▶ **WORK TO COMPLETE**
Report back every line of the entries that contains "usar", exactly as written.

▶ **DATA EXTRACT**
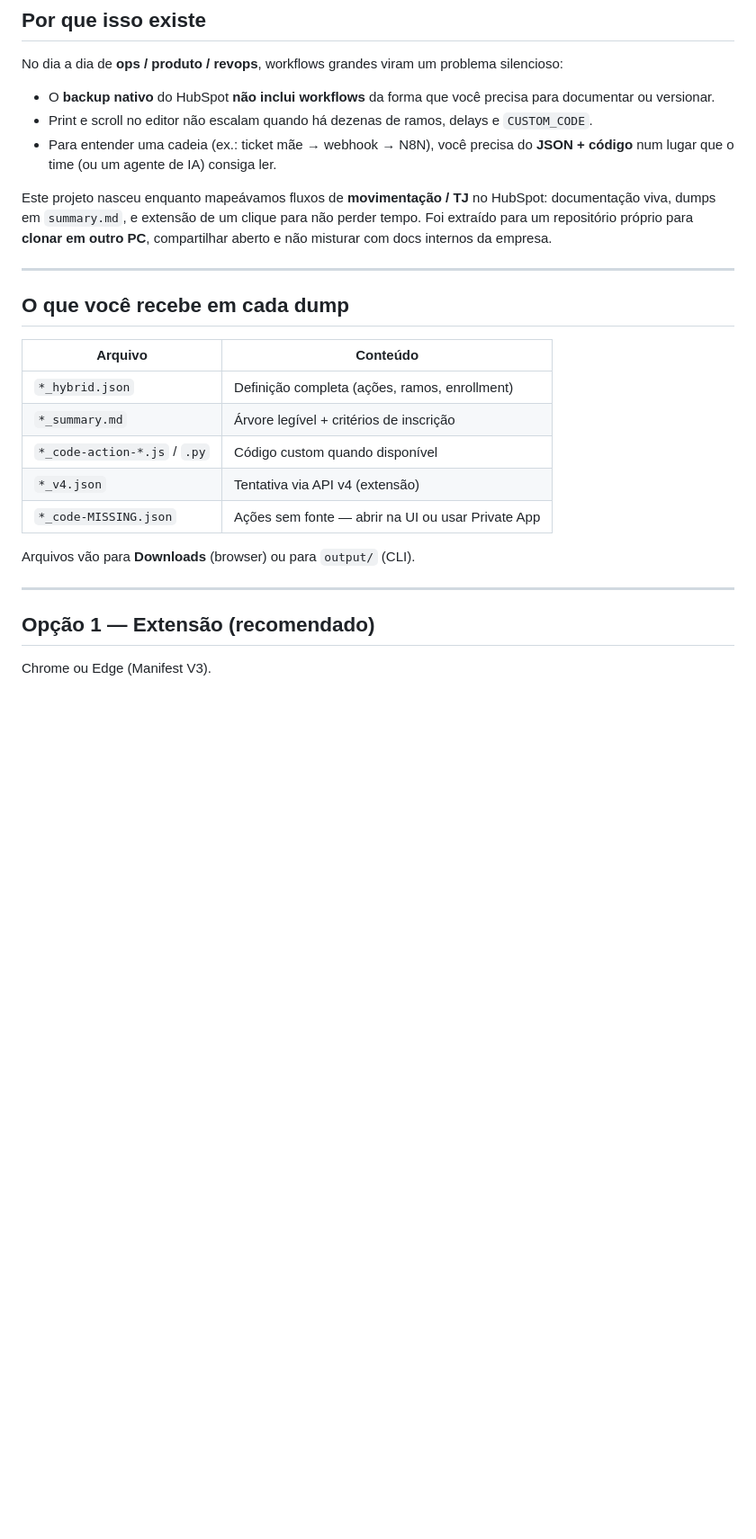
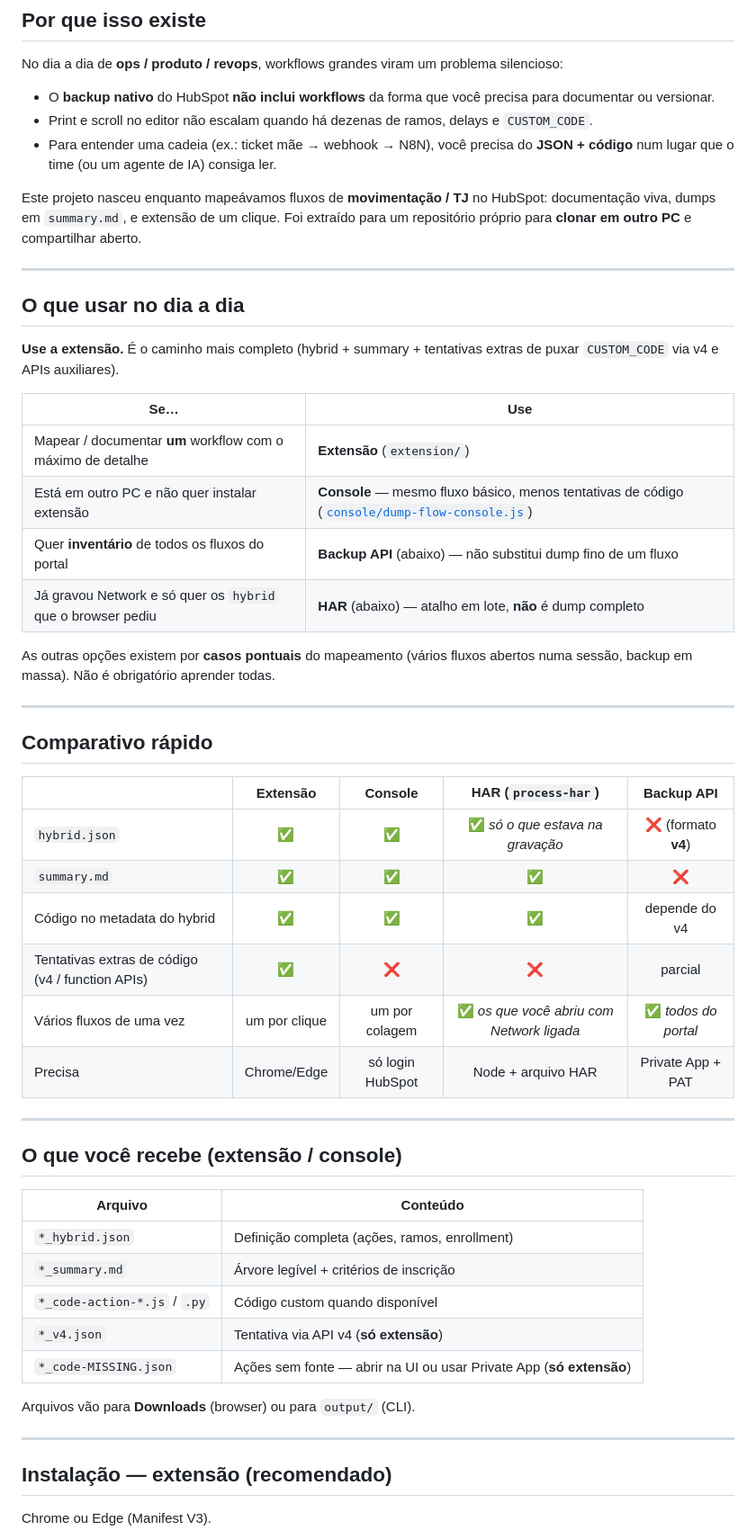
Before and after one commit to ottocanabrava/hubspot-flow-dumper, a Markdown page: README.md, the part around one of its changes. Shown at 90% size. GitHub-like rendering; blank space fills up the shorter version.

```diff
--- a/README.md
+++ b/README.md
@@ -14,25 +14,53 @@ No dia a dia de **ops / produto / revops**, workflows grandes viram um problema
 - Print e scroll no editor não escalam quando há dezenas de ramos, delays e `CUSTOM_CODE`.
 - Para entender uma cadeia (ex.: ticket mãe → webhook → N8N), você precisa do **JSON + código** num lugar que o time (ou um agente de IA) consiga ler.
 
-Este projeto nasceu enquanto mapeávamos fluxos de **movimentação / TJ** no HubSpot: documentação viva, dumps em `summary.md`, e extensão de um clique para não perder tempo. Foi extraído para um repositório próprio para **clonar em outro PC**, compartilhar aberto e não misturar com docs internos da empresa.
+Este projeto nasceu enquanto mapeávamos fluxos de **movimentação / TJ** no HubSpot: documentação viva, dumps em `summary.md`, e extensão de um clique. Foi extraído para um repositório próprio para **clonar em outro PC** e compartilhar aberto.
 
 ---
 
-## O que você recebe em cada dump
+## O que usar no dia a dia
+
+**Use a extensão.** É o caminho mais completo (hybrid + summary + tentativas extras de puxar `CUSTOM_CODE` via v4 e APIs auxiliares).
+
+| Se… | Use |
+|-----|-----|
+| Mapear / documentar **um** workflow com o máximo de detalhe | **Extensão** (`extension/`) |
+| Está em outro PC e não quer instalar extensão | **Console** — mesmo fluxo básico, menos tentativas de código ([`console/dump-flow-console.js`](console/dump-flow-console.js)) |
+| Quer **inventário** de todos os fluxos do portal | **Backup API** (abaixo) — não substitui dump fino de um fluxo |
+| Já gravou Network e só quer os `hybrid` que o browser pediu | **HAR** (abaixo) — atalho em lote, **não** é dump completo |
+
+As outras opções existem por **casos pontuais** do mapeamento (vários fluxos abertos numa sessão, backup em massa). Não é obrigatório aprender todas.
+
+---
+
+## Comparativo rápido
+
+| | Extensão | Console | HAR (`process-har`) | Backup API |
+|---|:---:|:---:|:---:|:---:|
+| `hybrid.json` | ✅ | ✅ | ✅ *só o que estava na gravação* | ❌ (formato **v4**) |
+| `summary.md` | ✅ | ✅ | ✅ | ❌ |
+| Código no metadata do hybrid | ✅ | ✅ | ✅ | depende do v4 |
+| Tentativas extras de código (v4 / function APIs) | ✅ | ❌ | ❌ | parcial |
+| Vários fluxos de uma vez | um por clique | um por colagem | ✅ *os que você abriu com Network ligada* | ✅ *todos do portal* |
+| Precisa | Chrome/Edge | só login HubSpot | Node + arquivo HAR | Private App + PAT |
+
+---
+
+## O que você recebe (extensão / console)
 
 | Arquivo | Conteúdo |
 |---------|----------|
 | `*_hybrid.json` | Definição completa (ações, ramos, enrollment) |
 | `*_summary.md` | Árvore legível + critérios de inscrição |
 | `*_code-action-*.js` / `.py` | Código custom quando disponível |
-| `*_v4.json` | Tentativa via API v4 (extensão) |
-| `*_code-MISSING.json` | Ações sem fonte — abrir na UI ou usar Private App |
+| `*_v4.json` | Tentativa via API v4 (**só extensão**) |
+| `*_code-MISSING.json` | Ações sem fonte — abrir na UI ou usar Private App (**só extensão**) |
 
 Arquivos vão para **Downloads** (browser) ou para `output/` (CLI).
 
 ---
 
-## Opção 1 — Extensão (recomendado)
+## Instalação — extensão (recomendado)
 
 Chrome ou Edge (Manifest V3).
 
```
Also changed, not shown: other parts of README.md (+15 -18 lines).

▶ **RESPONSE BOX**
+## O que usar no dia a dia
-| `*_code-MISSING.json` | Ações sem fonte — abrir na UI ou usar Private App |
+| `*_code-MISSING.json` | Ações sem fonte — abrir na UI ou usar Private App (**só extensão**) |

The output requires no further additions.